When characters find themselves in a mysterious and unexplained situation, being held against their will, forced by unemotive strangers to behave or get tortured, an audience can only feel one thing: Annoyed. That is, if these characters refuse to ask the simplest of questions, such as, “Who are you?” “Why am I here?” “What do you mean?” “How long have you been here?” “What do I need to do?” “Why should I not do that thing you are telling me not to do?” “Can you explain why you just said that?” “Who else is on this blasted island?”
I think you get the point.
Such are my feelings for this webseries™. Often. When Kate and Sawyer find themselves trapped in a bear cage, held by lord-knows-who, do they ask the right questions of their captors or each other? No! Annoyed. When Jack is trapped behind glass and Juliette is feeding him sandwiches, does he ask her who the hell they are? No! Annoyed. When Jacob says, “Come with me,” does a single person ask him to explain—
Wait, something is amiss. Am I talking about the right show? As the Web’s most renowned and popular webseries™ reviewer, I sometimes lose track of what I’ve seen. Perhaps the video I recorded months ago will help.
Ah, yes! “Cell!” I’m sorry. “Lost.” “Cell.” Both four letters, and both Vampireless shows. An easy mix-up. (I’d be happy to discuss with you the inexplicable Vampirelessness of the “undead” Jacob and Man in Black, but this is not the venue.)
So, “Cell.” A man. A woman. Chemistry. Love. Ah, love! Can the prison bars, cattle prods, mystery jailer, and romantic gelatinous pie filling oatmeal dinners be far behind?
As I stated in my insightful video review, this show had all the makings of a wonderful Vampire thriller. But again, we lovers of the Vampire genre are to be denied. Why is this? Why do so many webseries™ makers refuse to use the one guaranteed money-making tool they have at their disposal? Why would you not want your webseries™ to be the absolute best it can be? How do you think your show can become the popular hit you want it to be without the use of the single most popular archetype out there, the Vampire?
These, then, are the questions I am asking. I am not afraid! I am not afraid to ask them for fear of blowing my precious dramatic wad! I ask because I dare! Because I am the Audience, and I deserve to know! I am Balthazane! Hear me query!
Aside from all that, “Cell” was rather dramatic, mysterious, well-produced, and had me on the edge of my lounger. Most assuredly enjoyable. Therefore, as I forgot to point out in my video review, I give “Cell” my second-highest score.
Score = Blah.

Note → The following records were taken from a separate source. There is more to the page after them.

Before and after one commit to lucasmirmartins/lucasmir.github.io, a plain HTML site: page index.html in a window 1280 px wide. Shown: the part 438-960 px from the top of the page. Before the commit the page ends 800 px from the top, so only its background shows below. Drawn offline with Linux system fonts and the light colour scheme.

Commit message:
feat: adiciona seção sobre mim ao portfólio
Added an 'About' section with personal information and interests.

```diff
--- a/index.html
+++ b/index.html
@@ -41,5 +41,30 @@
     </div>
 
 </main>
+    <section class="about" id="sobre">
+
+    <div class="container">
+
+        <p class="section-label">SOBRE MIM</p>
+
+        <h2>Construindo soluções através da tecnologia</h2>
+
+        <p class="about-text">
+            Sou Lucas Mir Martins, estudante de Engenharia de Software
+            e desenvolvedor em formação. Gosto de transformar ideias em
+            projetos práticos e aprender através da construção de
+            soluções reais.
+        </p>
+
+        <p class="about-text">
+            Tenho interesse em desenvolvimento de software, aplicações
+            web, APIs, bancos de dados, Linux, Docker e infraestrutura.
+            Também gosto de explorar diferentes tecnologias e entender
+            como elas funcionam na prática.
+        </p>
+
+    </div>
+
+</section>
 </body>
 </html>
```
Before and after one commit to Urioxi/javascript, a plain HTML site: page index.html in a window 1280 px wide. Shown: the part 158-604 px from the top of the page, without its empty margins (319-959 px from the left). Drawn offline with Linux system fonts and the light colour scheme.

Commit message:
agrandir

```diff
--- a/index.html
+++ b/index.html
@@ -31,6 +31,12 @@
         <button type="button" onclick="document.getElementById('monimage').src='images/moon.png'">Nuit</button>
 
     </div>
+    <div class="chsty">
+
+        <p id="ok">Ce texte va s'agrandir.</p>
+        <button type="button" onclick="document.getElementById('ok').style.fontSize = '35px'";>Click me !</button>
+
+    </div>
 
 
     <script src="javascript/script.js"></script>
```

What this show has:
Another rather meaner man
Star Trek technology
Blue light specials
Another rather creepier forbidden love
A little black spot on the sun

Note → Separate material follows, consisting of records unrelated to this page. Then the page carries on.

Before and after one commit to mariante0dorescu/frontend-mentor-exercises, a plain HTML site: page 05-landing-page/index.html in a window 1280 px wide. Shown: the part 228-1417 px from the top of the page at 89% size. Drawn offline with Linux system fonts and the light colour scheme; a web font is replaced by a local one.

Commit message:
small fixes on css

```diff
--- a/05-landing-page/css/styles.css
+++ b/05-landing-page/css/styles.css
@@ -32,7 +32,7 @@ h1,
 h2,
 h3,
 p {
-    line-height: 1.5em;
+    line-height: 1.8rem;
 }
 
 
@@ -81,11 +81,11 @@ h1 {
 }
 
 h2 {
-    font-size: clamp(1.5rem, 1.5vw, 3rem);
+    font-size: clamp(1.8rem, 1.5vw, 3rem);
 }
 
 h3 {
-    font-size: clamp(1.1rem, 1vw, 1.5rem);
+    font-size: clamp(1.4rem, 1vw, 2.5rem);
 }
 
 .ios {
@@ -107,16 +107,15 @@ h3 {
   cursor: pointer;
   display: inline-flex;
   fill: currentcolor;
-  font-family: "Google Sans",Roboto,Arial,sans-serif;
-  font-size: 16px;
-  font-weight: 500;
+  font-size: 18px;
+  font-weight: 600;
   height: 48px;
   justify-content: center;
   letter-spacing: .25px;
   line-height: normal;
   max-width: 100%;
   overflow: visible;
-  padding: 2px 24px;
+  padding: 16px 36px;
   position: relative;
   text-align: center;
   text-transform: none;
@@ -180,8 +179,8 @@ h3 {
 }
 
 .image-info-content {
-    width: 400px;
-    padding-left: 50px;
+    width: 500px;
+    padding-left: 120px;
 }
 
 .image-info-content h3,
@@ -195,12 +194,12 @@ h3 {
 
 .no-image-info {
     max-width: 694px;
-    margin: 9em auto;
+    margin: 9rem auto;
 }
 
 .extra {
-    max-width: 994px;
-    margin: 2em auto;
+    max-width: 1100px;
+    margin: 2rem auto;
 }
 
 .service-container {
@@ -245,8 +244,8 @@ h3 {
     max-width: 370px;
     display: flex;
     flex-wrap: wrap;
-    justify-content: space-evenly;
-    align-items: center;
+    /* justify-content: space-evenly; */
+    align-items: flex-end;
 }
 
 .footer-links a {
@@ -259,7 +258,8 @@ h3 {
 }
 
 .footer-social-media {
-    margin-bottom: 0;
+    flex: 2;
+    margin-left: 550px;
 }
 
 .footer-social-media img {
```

A faked death
Other less-faked deaths
What it doesn’t have: